Probably preventing any type of military solution is the uncertainty that North Korea will not launch its nuclear weaponry. As stated previously, it is thought that North Korea now possess the technology to launch intercontinental ballistic missiles that can reach anywhere in the United States, in addition to the entire Korean peninsula. Whether they have the technology to fit nuclear warheads unto such missiles is unknown. While the US military can eliminate several short range and medium range missiles, its simulated tests have not been able to eliminate every missile launched. In addition, regarding long range intercontinental ballistic missiles, the tests have been less promising, with only a little bit more than half being shot down.[v] The United States cannot guarantee a full homeland defense against the threat of a potential North Korean nuclear strike.

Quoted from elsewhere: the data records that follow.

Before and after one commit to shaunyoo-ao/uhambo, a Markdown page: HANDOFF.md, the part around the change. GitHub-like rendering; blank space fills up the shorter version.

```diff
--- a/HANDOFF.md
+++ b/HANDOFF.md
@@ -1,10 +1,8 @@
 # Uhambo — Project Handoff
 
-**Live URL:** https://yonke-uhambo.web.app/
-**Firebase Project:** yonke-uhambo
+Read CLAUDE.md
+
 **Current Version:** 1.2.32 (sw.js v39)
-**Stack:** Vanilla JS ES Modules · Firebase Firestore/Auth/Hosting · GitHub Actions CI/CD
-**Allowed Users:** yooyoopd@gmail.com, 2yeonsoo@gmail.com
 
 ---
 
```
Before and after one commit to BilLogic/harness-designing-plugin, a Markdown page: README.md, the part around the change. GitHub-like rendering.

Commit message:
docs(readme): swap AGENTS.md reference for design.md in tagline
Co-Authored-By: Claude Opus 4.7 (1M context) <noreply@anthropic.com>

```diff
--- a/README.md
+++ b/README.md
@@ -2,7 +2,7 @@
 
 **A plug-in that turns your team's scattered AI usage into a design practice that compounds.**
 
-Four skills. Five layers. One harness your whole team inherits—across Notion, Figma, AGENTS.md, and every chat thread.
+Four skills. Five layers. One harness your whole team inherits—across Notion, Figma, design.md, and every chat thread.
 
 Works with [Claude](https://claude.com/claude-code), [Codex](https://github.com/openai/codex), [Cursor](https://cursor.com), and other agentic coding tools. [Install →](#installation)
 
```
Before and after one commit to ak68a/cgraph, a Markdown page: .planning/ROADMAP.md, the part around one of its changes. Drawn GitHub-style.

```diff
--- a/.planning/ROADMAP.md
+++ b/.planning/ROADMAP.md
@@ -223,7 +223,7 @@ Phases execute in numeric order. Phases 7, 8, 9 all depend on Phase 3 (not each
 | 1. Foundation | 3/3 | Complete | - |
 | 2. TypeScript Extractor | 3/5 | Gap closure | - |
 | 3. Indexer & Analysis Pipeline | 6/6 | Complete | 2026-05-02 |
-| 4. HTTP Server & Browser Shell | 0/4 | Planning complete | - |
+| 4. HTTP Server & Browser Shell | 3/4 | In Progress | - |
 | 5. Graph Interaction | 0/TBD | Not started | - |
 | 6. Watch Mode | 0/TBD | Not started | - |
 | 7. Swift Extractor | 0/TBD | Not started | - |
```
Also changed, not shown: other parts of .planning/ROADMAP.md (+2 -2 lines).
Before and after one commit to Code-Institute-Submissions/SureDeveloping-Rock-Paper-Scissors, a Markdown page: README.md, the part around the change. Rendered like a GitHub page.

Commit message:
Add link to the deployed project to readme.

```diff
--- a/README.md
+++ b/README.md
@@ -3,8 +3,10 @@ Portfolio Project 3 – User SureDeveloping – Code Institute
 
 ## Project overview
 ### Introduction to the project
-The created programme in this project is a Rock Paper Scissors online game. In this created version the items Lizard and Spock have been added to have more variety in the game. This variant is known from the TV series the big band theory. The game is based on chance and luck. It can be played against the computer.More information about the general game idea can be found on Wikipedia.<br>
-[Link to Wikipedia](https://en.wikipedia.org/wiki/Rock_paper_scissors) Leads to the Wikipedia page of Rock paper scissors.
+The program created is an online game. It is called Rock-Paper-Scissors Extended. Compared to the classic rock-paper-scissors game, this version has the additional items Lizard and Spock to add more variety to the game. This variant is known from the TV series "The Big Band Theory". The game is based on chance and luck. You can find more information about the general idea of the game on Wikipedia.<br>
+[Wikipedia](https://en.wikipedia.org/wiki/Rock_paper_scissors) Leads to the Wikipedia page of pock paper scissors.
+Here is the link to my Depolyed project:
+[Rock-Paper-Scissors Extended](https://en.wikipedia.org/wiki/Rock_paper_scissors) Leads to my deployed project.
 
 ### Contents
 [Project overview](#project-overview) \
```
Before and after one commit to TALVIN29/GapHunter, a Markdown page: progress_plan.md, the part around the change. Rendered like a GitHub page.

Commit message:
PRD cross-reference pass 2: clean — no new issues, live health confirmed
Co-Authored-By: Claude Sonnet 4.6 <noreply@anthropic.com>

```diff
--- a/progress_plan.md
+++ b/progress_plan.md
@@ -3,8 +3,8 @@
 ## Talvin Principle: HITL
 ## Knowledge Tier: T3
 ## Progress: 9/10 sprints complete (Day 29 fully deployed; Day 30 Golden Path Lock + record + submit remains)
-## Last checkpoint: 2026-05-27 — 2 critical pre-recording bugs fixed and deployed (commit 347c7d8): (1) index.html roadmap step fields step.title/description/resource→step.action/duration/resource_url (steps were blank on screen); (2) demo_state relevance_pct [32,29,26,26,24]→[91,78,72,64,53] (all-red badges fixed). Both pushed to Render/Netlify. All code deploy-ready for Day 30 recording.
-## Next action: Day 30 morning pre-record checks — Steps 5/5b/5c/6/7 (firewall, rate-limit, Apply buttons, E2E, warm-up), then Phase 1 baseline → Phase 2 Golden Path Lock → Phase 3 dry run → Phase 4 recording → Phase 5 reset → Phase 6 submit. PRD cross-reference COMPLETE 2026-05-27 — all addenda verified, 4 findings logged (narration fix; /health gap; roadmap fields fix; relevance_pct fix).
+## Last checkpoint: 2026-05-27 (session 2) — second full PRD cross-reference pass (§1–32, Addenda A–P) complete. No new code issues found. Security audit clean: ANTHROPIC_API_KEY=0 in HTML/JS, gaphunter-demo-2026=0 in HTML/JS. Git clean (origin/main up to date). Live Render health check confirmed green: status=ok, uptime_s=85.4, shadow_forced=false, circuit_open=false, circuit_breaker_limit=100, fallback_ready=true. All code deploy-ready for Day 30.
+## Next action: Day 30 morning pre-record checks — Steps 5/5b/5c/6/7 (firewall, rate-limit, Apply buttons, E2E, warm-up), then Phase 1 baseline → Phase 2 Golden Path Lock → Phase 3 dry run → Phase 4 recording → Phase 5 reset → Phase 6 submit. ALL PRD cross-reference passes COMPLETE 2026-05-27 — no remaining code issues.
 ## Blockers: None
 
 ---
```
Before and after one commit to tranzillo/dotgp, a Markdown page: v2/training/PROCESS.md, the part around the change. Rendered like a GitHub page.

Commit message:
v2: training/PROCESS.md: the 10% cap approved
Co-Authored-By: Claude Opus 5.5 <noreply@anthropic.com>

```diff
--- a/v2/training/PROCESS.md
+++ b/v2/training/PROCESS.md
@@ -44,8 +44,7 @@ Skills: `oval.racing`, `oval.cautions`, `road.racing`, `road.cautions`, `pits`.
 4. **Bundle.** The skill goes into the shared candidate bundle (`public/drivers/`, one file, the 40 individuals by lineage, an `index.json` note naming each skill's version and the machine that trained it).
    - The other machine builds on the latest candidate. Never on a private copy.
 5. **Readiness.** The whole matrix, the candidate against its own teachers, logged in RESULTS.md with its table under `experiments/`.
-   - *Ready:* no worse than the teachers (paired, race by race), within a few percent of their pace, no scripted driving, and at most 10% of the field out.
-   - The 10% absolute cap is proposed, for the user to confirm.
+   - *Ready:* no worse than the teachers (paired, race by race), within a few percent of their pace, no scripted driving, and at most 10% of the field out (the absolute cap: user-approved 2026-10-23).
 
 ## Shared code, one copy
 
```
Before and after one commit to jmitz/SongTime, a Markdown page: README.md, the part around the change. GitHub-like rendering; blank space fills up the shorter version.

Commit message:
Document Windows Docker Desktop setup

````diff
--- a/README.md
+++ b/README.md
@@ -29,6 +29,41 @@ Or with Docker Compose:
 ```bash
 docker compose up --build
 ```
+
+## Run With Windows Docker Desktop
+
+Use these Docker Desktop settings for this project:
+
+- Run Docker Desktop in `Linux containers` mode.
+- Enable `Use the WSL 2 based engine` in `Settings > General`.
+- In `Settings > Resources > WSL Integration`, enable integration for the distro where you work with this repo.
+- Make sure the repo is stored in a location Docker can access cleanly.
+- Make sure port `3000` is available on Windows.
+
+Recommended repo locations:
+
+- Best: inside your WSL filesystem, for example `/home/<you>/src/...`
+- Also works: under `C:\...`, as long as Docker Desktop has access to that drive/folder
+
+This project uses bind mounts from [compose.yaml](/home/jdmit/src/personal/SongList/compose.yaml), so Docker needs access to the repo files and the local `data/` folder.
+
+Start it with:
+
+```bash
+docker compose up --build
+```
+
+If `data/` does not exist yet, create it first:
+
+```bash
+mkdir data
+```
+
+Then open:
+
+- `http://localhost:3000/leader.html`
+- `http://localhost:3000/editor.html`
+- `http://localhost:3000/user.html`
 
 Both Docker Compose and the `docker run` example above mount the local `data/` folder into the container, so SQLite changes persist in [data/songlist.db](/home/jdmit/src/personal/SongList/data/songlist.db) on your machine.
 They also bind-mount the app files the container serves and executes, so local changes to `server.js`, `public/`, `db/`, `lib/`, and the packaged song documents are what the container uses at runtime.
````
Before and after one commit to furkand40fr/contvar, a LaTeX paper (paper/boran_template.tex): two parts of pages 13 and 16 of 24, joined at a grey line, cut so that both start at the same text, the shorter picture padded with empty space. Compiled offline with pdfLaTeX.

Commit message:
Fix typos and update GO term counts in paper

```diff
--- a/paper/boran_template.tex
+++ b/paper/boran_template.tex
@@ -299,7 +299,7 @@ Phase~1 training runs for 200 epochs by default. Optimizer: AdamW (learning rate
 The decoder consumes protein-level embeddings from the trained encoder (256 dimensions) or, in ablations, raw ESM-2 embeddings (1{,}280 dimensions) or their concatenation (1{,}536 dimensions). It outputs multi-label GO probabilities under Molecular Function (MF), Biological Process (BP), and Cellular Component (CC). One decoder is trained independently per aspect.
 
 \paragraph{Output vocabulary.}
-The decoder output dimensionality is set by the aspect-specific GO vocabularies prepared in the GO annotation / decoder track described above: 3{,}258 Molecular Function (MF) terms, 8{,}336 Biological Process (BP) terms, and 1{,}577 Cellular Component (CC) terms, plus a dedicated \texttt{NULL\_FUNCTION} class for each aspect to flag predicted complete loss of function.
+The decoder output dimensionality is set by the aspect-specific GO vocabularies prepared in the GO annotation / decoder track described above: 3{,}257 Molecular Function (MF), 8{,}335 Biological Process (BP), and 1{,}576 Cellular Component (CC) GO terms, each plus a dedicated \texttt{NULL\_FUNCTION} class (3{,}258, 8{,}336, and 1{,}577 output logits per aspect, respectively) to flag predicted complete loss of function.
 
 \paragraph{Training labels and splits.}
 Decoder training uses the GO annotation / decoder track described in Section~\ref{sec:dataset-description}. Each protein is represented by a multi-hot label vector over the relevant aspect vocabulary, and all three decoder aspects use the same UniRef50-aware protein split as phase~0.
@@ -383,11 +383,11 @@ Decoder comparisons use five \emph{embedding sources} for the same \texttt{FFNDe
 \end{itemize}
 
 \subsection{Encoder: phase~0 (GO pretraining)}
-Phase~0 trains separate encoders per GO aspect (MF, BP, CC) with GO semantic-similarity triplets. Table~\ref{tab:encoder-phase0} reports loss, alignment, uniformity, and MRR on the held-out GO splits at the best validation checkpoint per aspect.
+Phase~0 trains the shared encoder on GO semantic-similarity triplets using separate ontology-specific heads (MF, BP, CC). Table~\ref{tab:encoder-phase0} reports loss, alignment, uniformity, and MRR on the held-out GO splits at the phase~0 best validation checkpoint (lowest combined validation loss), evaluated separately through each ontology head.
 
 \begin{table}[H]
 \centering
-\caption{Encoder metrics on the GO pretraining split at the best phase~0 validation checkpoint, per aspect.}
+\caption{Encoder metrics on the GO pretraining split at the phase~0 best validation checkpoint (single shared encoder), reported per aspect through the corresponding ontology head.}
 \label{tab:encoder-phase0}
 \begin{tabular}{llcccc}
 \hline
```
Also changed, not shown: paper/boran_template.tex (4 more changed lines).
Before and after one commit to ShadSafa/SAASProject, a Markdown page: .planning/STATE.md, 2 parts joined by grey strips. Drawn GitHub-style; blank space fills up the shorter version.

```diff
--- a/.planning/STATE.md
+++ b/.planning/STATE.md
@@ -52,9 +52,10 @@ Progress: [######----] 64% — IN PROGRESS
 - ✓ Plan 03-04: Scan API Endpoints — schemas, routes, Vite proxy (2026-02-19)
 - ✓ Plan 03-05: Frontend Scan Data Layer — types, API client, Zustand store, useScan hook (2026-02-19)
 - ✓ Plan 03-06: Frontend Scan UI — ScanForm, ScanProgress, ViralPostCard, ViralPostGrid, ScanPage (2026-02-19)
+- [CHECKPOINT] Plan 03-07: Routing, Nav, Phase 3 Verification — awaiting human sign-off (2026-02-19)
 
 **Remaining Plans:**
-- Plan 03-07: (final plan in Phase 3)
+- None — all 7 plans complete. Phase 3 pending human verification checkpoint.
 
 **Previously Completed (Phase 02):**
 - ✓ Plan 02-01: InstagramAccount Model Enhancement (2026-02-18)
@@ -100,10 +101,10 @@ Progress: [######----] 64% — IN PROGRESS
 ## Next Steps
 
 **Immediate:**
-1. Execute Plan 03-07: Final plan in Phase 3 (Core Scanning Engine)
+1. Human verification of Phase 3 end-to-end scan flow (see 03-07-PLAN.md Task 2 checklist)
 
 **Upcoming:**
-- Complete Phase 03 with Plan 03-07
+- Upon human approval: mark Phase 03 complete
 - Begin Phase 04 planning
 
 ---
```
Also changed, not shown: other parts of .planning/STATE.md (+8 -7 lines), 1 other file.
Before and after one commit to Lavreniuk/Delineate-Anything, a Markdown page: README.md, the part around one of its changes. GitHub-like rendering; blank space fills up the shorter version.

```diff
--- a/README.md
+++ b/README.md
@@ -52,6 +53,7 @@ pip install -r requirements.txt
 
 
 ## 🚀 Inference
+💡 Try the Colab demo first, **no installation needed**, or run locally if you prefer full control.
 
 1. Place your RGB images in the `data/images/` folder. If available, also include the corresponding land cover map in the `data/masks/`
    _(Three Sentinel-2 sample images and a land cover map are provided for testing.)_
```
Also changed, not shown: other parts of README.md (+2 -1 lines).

To deescalate the situation and reduce the possibility of nuclear war, North Korea will need to be convinced that the United States will not strike first. Doing so would have to include less aggressive signaling against North Korea. To be specific, whenever North Korea chooses an action that signals it is against US interests, the US often responds with a signal of its own — such as large military drills or sending more naval units to the Korean peninsula. To signal in a less aggressive manner, air drills may be replaced by the presence of nuclear-armed submarines.
An additional approach could be through China: since practically all attempts at negotiation with North Korea regarding their nuclear weapons program have failed, it is thought that diplomacy through Beijing may provide the solution to North Korea. As China provides support to the North Korean administration, it could have a strong hand in negotiation with North Korea. Of course, such a move would require guarantees from the United States, such as dropping the demand for regime change for North Korea and removing missile defense systems in the Korean peninsula.[vii] A regime change for North Korea into a democratic society is in the perspective of China an ideological threat and the its views the missile defense systems in the regions as weapons that can target China.
It appears that ending North Korean nuclear-proliferation is practically off the table — the strategy of deterrence is that preventing conflict, but to compliment such deterrence, both North Korea and the United States need to reform their policies of aggressive signals in order to provide a sense of calm to the situation.